* Exercise
If an entry below holds a picture, leave the picture out and print the rest exactly.

* Entries supplied

□ □ □ □ □ □ □

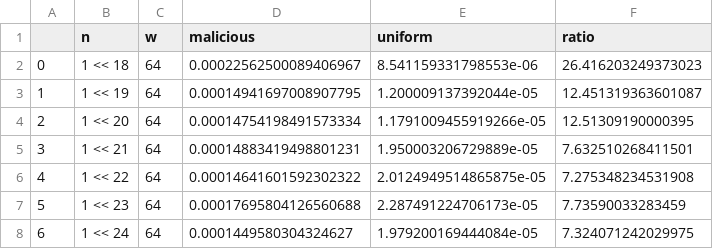
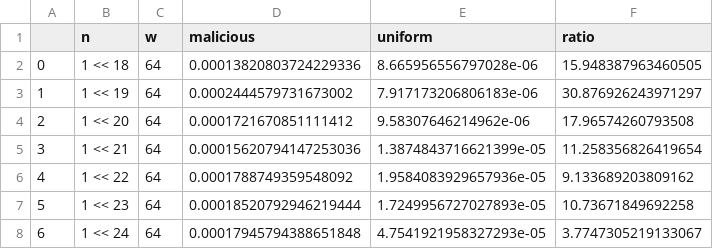
Before and after one commit to dezhanglee/modern-hashing, a CSV file: data.csv, drawn as a sheet.

Commit message:
fix: merge

```diff
--- a/data.csv
+++ b/data.csv
@@ -1,8 +1,8 @@
 ,n,w,malicious,uniform,ratio
-0,1 << 18,64,0.00022562500089406967,8.541159331798553e-06,26.416203249373023
-1,1 << 19,64,0.00014941697008907795,1.200009137392044e-05,12.451319363601087
-2,1 << 20,64,0.00014754198491573334,1.1791009455919266e-05,12.51309190000395
-3,1 << 21,64,0.00014883419498801231,1.950003206729889e-05,7.632510268411501
-4,1 << 22,64,0.00014641601592302322,2.0124949514865875e-05,7.275348234531908
-5,1 << 23,64,0.00017695804126560688,2.287491224706173e-05,7.73590033283459
-6,1 << 24,64,0.0001449580304324627,1.979200169444084e-05,7.324071242029975
+0,1 << 18,64,0.00013820803724229336,8.665956556797028e-06,15.948387963460505
+1,1 << 19,64,0.0002444579731673002,7.917173206806183e-06,30.876926243971297
+2,1 << 20,64,0.0001721670851111412,9.58307646214962e-06,17.96574260793508
+3,1 << 21,64,0.00015620794147253036,1.3874843716621399e-05,11.258356826419654
+4,1 << 22,64,0.0001788749359548092,1.9584083929657936e-05,9.133689203809162
+5,1 << 23,64,0.00018520792946219444,1.7249956727027893e-05,10.73671849692258
+6,1 << 24,64,0.00017945794388651848,4.7541921958327293e-05,3.7747305219133067
```
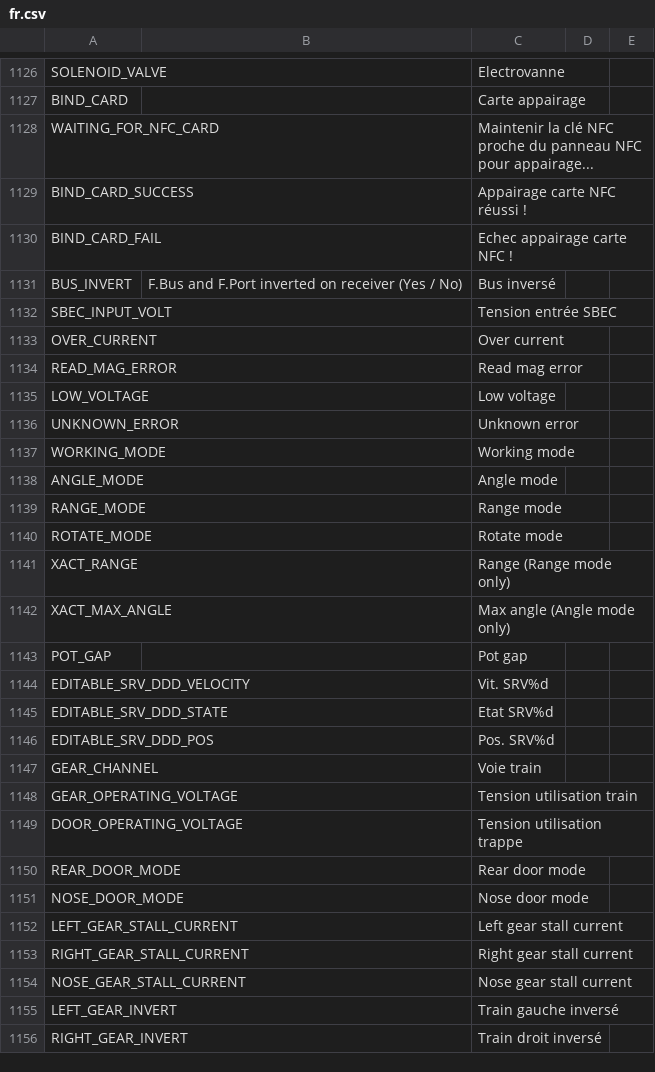
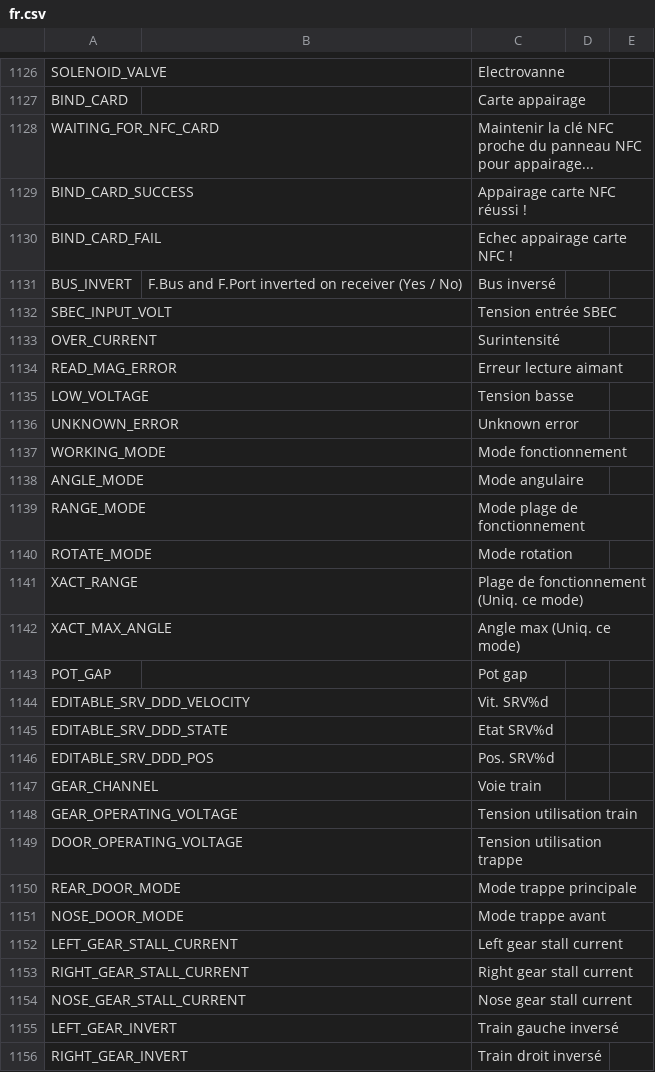
Before and after one commit to KevinFairgrieve/ETHOS-Feedback-Community, a CSV file: translations/ethos/fr.csv, drawn as a sheet; only a part is shown, gaps mark what is left out.

Commit message:
Translate English terms to French in fr.csv

```diff
--- a/translations/ethos/fr.csv
+++ b/translations/ethos/fr.csv
@@ -1132,12 +1132,12 @@ BUS_INVERT,F.Bus and F.Port inverted on receiver (Yes / No),"Bus inversé",
 SBEC_INPUT_VOLT,,"Tension entrée SBEC",
-OVER_CURRENT,,"Over current"
-READ_MAG_ERROR,,"Read mag error"
-LOW_VOLTAGE,,"Low voltage"
+OVER_CURRENT,,"Surintensité"
+READ_MAG_ERROR,,"Erreur lecture aimant"
+LOW_VOLTAGE,,"Tension basse"
 UNKNOWN_ERROR,,"Unknown error"
-WORKING_MODE,,"Working mode"
-ANGLE_MODE,,"Angle mode"
-RANGE_MODE,,"Range mode"
-ROTATE_MODE,,"Rotate mode"
-XACT_RANGE,,"Range (Range mode only)"
-XACT_MAX_ANGLE,,"Max angle (Angle mode only)"
+WORKING_MODE,,"Mode fonctionnement"
+ANGLE_MODE,,"Mode angulaire"
+RANGE_MODE,,"Mode plage de fonctionnement"
+ROTATE_MODE,,"Mode rotation"
+XACT_RANGE,,"Plage de fonctionnement (Uniq. ce mode)"
+XACT_MAX_ANGLE,,"Angle max (Uniq. ce mode)"
 POT_GAP,,"Pot gap"
@@ -1149,4 +1149,4 @@ GEAR_OPERATING_VOLTAGE,,"Tension utilisation train"
 DOOR_OPERATING_VOLTAGE,,"Tension utilisation trappe"
-REAR_DOOR_MODE,,"Rear door mode"
-NOSE_DOOR_MODE,,"Nose door mode"
+REAR_DOOR_MODE,,"Mode trappe principale"
+NOSE_DOOR_MODE,,"Mode trappe avant"
 LEFT_GEAR_STALL_CURRENT,,"Left gear stall current"
```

□ □ □ □ □ □ □

* Finished task
Before and after one commit to dezhanglee/modern-hashing, a CSV file: data.csv, drawn as a sheet.

Commit message:
fix: merge

```diff
--- a/data.csv
+++ b/data.csv
@@ -1,8 +1,8 @@
 ,n,w,malicious,uniform,ratio
-0,1 << 18,64,0.00022562500089406967,8.541159331798553e-06,26.416203249373023
-1,1 << 19,64,0.00014941697008907795,1.200009137392044e-05,12.451319363601087
-2,1 << 20,64,0.00014754198491573334,1.1791009455919266e-05,12.51309190000395
-3,1 << 21,64,0.00014883419498801231,1.950003206729889e-05,7.632510268411501
-4,1 << 22,64,0.00014641601592302322,2.0124949514865875e-05,7.275348234531908
-5,1 << 23,64,0.00017695804126560688,2.287491224706173e-05,7.73590033283459
-6,1 << 24,64,0.0001449580304324627,1.979200169444084e-05,7.324071242029975
+0,1 << 18,64,0.00013820803724229336,8.665956556797028e-06,15.948387963460505
+1,1 << 19,64,0.0002444579731673002,7.917173206806183e-06,30.876926243971297
+2,1 << 20,64,0.0001721670851111412,9.58307646214962e-06,17.96574260793508
+3,1 << 21,64,0.00015620794147253036,1.3874843716621399e-05,11.258356826419654
+4,1 << 22,64,0.0001788749359548092,1.9584083929657936e-05,9.133689203809162
+5,1 << 23,64,0.00018520792946219444,1.7249956727027893e-05,10.73671849692258
+6,1 << 24,64,0.00017945794388651848,4.7541921958327293e-05,3.7747305219133067
```
Before and after one commit to KevinFairgrieve/ETHOS-Feedback-Community, a CSV file: translations/ethos/fr.csv, drawn as a sheet; only a part is shown, gaps mark what is left out.

Commit message:
Translate English terms to French in fr.csv

```diff
--- a/translations/ethos/fr.csv
+++ b/translations/ethos/fr.csv
@@ -1132,12 +1132,12 @@ BUS_INVERT,F.Bus and F.Port inverted on receiver (Yes / No),"Bus inversé",
 SBEC_INPUT_VOLT,,"Tension entrée SBEC",
-OVER_CURRENT,,"Over current"
-READ_MAG_ERROR,,"Read mag error"
-LOW_VOLTAGE,,"Low voltage"
+OVER_CURRENT,,"Surintensité"
+READ_MAG_ERROR,,"Erreur lecture aimant"
+LOW_VOLTAGE,,"Tension basse"
 UNKNOWN_ERROR,,"Unknown error"
-WORKING_MODE,,"Working mode"
-ANGLE_MODE,,"Angle mode"
-RANGE_MODE,,"Range mode"
-ROTATE_MODE,,"Rotate mode"
-XACT_RANGE,,"Range (Range mode only)"
-XACT_MAX_ANGLE,,"Max angle (Angle mode only)"
+WORKING_MODE,,"Mode fonctionnement"
+ANGLE_MODE,,"Mode angulaire"
+RANGE_MODE,,"Mode plage de fonctionnement"
+ROTATE_MODE,,"Mode rotation"
+XACT_RANGE,,"Plage de fonctionnement (Uniq. ce mode)"
+XACT_MAX_ANGLE,,"Angle max (Uniq. ce mode)"
 POT_GAP,,"Pot gap"
@@ -1149,4 +1149,4 @@ GEAR_OPERATING_VOLTAGE,,"Tension utilisation train"
 DOOR_OPERATING_VOLTAGE,,"Tension utilisation trappe"
-REAR_DOOR_MODE,,"Rear door mode"
-NOSE_DOOR_MODE,,"Nose door mode"
+REAR_DOOR_MODE,,"Mode trappe principale"
+NOSE_DOOR_MODE,,"Mode trappe avant"
 LEFT_GEAR_STALL_CURRENT,,"Left gear stall current"
```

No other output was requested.